There is one element that, while cross-cutting, is crucial in data processing: The recent implementation of GDPR in the EU has highlighted the need to govern data to know what it is used for.
In fact, the 3 most important risks associated with AI projects in Spain that are perceived as a brake are the following:
Top 3 business risks in Spain
Synthetic data is part of what some have called “critical technologies” for AI 2.0, and its use. Essentially, it is about “manufacturing data” to eliminate the risk of sensitive information leakage and to address regulatory and GDPR issues. It is not that this data is “artificially” generated, but by treating it in the right way it allows us to “anonymise” or “pseudonymise” it. Although, nowadays data aggregation is preferred (as it avoids inference of the deleted data and thus prevents it from being reconstructed) at the cost that the “summaries” generated in aggregation reduce too much of the informational value of the data. However, there are more techniques that we will not go into here.
Synthetic data is generated by a machine learning model that has been previously trained on the original data. The purpose of training the model is to identify the existing activity patterns in the data, in order to be able to reproduce them. In other words, the model must be able to generate a new set of data whose statistical properties are the same as those of the original data.
What do companies use AI for?
74% of companies see prediction as a relevant use of AI, this functionality includes:
Analysing the causes of churn, identifying and proactively engaging to prevent potential churn. Sales teams also use predictive analytics, for example to identify leads with the highest likelihood of conversion.
For their part, companies that sell or operate advanced and expensive machinery use predictive maintenance to save costs by improving maintenance and reducing downtime.
It is estimated that between 20-30% of the tasks performed in companies can be automated. A growing use is the implementation of chatbots that help improve the relationship with the user and allow us to obtain information that can be fed back into the AI circuit.
3. Generating knowledge for decision-making
58% of companies see AI as a way to make better decisions.

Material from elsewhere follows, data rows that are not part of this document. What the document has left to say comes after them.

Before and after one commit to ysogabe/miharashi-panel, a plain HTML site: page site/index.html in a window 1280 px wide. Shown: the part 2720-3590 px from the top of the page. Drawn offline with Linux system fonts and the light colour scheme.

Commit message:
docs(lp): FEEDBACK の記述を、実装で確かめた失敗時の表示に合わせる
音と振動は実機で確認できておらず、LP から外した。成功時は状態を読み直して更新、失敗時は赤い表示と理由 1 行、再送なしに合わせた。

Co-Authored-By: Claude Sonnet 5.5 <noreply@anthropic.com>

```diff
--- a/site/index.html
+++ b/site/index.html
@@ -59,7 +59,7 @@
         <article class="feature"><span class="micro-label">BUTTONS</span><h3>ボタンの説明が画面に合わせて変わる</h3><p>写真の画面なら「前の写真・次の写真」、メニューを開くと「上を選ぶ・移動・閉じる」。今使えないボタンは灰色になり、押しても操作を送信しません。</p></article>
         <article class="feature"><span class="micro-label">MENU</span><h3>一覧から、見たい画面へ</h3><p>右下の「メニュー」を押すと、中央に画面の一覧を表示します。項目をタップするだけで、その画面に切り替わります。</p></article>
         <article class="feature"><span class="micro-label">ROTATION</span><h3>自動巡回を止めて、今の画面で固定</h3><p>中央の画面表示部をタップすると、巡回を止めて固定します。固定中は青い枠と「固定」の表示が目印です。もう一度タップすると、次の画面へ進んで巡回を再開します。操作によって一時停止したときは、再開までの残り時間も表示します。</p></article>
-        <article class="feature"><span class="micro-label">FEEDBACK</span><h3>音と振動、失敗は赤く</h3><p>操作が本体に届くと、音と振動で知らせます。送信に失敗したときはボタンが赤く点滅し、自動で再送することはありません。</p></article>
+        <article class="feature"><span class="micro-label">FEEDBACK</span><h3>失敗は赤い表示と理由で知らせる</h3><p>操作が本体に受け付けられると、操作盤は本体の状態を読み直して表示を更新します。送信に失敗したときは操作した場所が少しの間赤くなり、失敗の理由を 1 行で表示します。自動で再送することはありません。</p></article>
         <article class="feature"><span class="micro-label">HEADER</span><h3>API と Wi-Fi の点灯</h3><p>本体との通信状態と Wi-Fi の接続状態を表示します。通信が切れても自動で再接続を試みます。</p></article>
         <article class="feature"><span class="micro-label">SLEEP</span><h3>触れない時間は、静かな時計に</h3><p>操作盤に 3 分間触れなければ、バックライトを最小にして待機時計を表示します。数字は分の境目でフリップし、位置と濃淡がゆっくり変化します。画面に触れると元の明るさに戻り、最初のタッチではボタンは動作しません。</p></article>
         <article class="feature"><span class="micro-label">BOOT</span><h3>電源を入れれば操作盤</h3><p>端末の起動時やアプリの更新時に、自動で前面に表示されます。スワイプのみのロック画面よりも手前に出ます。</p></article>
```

With the right data infrastructure in place, data analysis can be accelerated, trends can be spotted and processes such as product development can be sped up.
44% of companies use AI to personalise the user experience, not only at the moment of consumption (purchase) of a good or service, but also in the previous and subsequent phases. In this sense, Cuatroochenta has developed a product and service recommendation engine for customers of a hotel chain, based on their usage history and their own profile.

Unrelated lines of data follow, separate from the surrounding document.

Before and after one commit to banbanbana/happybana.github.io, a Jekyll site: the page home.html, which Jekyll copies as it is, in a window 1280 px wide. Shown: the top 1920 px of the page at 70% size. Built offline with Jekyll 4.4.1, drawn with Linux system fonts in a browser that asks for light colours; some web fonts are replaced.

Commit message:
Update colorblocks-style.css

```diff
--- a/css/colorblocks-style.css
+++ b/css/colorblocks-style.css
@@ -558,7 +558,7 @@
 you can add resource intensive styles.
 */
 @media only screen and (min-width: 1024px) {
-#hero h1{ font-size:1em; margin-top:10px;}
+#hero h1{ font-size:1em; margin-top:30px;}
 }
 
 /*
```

From the use of suggestion and recommendation engines to help in decision making to other more advanced types of support that require a high volume of information. For example, Cuatroochenta programmes the cleaning of toilets in airports according to different variables, such as the order of arrival of planes, boarding gates, available staff, etc.
“AI will allow objects to understand, making them more useful. Of course, AI will not only benefit our relationship with objects, but also automate all kinds of processes that were previously too complex for industry or services.”

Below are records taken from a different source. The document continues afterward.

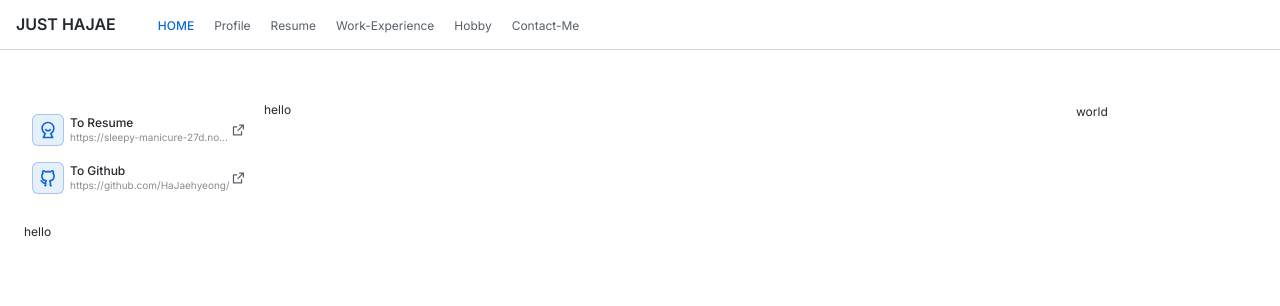
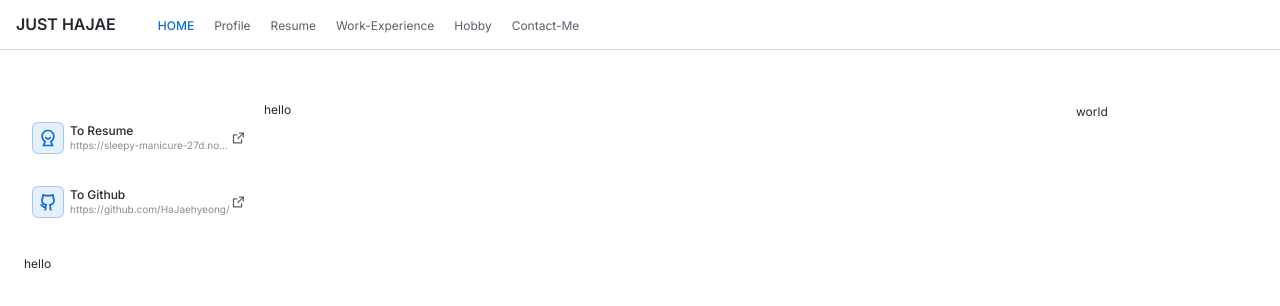
Before and after one commit to HaJaehyeong/just-hajae, a Next.js app: page / in a window 1280 px wide. Shown: the top 306 px of the page. Built offline with nearby package versions, Linux system fonts and the light colour scheme.

Commit message:
modify style: link card padding

```diff
--- a/components/link-card/link-card.module.scss
+++ b/components/link-card/link-card.module.scss
@@ -2,7 +2,7 @@
 
 .wrapper {
   @include mixin.flex(row, center, space-between);
-  padding: 8px;
+  padding: 16px 8px;
   width: 100%;
 
   border-radius: 6px;
```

Claudio F. González. Professor at the UPM. El gran sueño de China..
La The transformation of organisations driven by AI is continuous. This requires seeing AI as a process, not a project. So if your company has not yet made the leap, now is the time to do so by automating small tasks. It is simple. Little by little, the level of technology and employee training will increase. Companies that are in the process are sure to continue to be motivated to continue exploring use cases, sometimes with uncertain results, but which always serve as an impetus to continue leading the advance towards the customer and the employee.